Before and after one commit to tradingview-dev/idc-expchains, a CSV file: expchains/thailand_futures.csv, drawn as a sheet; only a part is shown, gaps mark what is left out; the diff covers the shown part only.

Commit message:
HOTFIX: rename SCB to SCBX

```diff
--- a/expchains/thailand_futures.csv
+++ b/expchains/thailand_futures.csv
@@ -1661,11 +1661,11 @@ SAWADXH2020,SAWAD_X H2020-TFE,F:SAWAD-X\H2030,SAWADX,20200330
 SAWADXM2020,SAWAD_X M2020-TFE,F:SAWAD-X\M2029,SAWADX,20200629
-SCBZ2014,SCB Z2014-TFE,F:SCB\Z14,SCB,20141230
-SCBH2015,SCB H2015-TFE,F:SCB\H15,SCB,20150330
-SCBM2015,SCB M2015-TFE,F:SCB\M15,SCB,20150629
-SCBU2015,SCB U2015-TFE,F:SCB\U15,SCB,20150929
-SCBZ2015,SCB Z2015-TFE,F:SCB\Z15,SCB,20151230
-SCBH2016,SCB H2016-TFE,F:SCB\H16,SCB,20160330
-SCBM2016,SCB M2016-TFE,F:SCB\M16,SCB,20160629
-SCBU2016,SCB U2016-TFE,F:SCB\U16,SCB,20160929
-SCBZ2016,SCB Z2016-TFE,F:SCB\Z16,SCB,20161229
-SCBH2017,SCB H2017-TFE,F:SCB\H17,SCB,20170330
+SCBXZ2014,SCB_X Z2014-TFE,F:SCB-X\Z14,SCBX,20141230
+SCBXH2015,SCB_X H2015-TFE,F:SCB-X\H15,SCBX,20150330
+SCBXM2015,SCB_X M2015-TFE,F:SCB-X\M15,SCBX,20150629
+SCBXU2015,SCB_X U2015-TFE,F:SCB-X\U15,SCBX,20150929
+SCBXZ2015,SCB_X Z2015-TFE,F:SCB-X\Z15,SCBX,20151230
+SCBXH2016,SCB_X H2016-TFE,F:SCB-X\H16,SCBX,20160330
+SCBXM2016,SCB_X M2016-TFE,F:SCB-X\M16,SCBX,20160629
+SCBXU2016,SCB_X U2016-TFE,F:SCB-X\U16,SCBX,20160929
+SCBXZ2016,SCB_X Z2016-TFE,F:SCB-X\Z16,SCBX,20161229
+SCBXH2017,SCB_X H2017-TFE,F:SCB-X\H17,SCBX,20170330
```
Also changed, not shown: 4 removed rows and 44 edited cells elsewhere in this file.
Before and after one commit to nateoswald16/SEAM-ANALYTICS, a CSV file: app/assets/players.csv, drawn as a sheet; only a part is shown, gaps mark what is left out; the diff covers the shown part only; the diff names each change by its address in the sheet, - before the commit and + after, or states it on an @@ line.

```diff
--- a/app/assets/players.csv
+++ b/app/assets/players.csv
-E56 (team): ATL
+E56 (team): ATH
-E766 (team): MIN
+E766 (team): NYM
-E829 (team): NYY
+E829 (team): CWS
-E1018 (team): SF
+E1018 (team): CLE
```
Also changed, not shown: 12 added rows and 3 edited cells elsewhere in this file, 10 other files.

Assigned task: Copy out each entry once more, character for character.

Your solution:
Before and after one commit to tradingview-dev/idc-expchains, a CSV file: expchains/thailand_futures.csv, drawn as a sheet; only a part is shown, gaps mark what is left out; the diff covers the shown part only.

Commit message:
HOTFIX: rename SCB to SCBX

```diff
--- a/expchains/thailand_futures.csv
+++ b/expchains/thailand_futures.csv
@@ -1661,11 +1661,11 @@ SAWADXH2020,SAWAD_X H2020-TFE,F:SAWAD-X\H2030,SAWADX,20200330
 SAWADXM2020,SAWAD_X M2020-TFE,F:SAWAD-X\M2029,SAWADX,20200629
-SCBZ2014,SCB Z2014-TFE,F:SCB\Z14,SCB,20141230
-SCBH2015,SCB H2015-TFE,F:SCB\H15,SCB,20150330
-SCBM2015,SCB M2015-TFE,F:SCB\M15,SCB,20150629
-SCBU2015,SCB U2015-TFE,F:SCB\U15,SCB,20150929
-SCBZ2015,SCB Z2015-TFE,F:SCB\Z15,SCB,20151230
-SCBH2016,SCB H2016-TFE,F:SCB\H16,SCB,20160330
-SCBM2016,SCB M2016-TFE,F:SCB\M16,SCB,20160629
-SCBU2016,SCB U2016-TFE,F:SCB\U16,SCB,20160929
-SCBZ2016,SCB Z2016-TFE,F:SCB\Z16,SCB,20161229
-SCBH2017,SCB H2017-TFE,F:SCB\H17,SCB,20170330
+SCBXZ2014,SCB_X Z2014-TFE,F:SCB-X\Z14,SCBX,20141230
+SCBXH2015,SCB_X H2015-TFE,F:SCB-X\H15,SCBX,20150330
+SCBXM2015,SCB_X M2015-TFE,F:SCB-X\M15,SCBX,20150629
+SCBXU2015,SCB_X U2015-TFE,F:SCB-X\U15,SCBX,20150929
+SCBXZ2015,SCB_X Z2015-TFE,F:SCB-X\Z15,SCBX,20151230
+SCBXH2016,SCB_X H2016-TFE,F:SCB-X\H16,SCBX,20160330
+SCBXM2016,SCB_X M2016-TFE,F:SCB-X\M16,SCBX,20160629
+SCBXU2016,SCB_X U2016-TFE,F:SCB-X\U16,SCBX,20160929
+SCBXZ2016,SCB_X Z2016-TFE,F:SCB-X\Z16,SCBX,20161229
+SCBXH2017,SCB_X H2017-TFE,F:SCB-X\H17,SCBX,20170330
```
Also changed, not shown: 4 removed rows and 44 edited cells elsewhere in this file.
Before and after one commit to nateoswald16/SEAM-ANALYTICS, a CSV file: app/assets/players.csv, drawn as a sheet; only a part is shown, gaps mark what is left out; the diff covers the shown part only; the diff names each change by its address in the sheet, - before the commit and + after, or states it on an @@ line.

```diff
--- a/app/assets/players.csv
+++ b/app/assets/players.csv
-E56 (team): ATL
+E56 (team): ATH
-E766 (team): MIN
+E766 (team): NYM
-E829 (team): NYY
+E829 (team): CWS
-E1018 (team): SF
+E1018 (team): CLE
```
Also changed, not shown: 12 added rows and 3 edited cells elsewhere in this file, 10 other files.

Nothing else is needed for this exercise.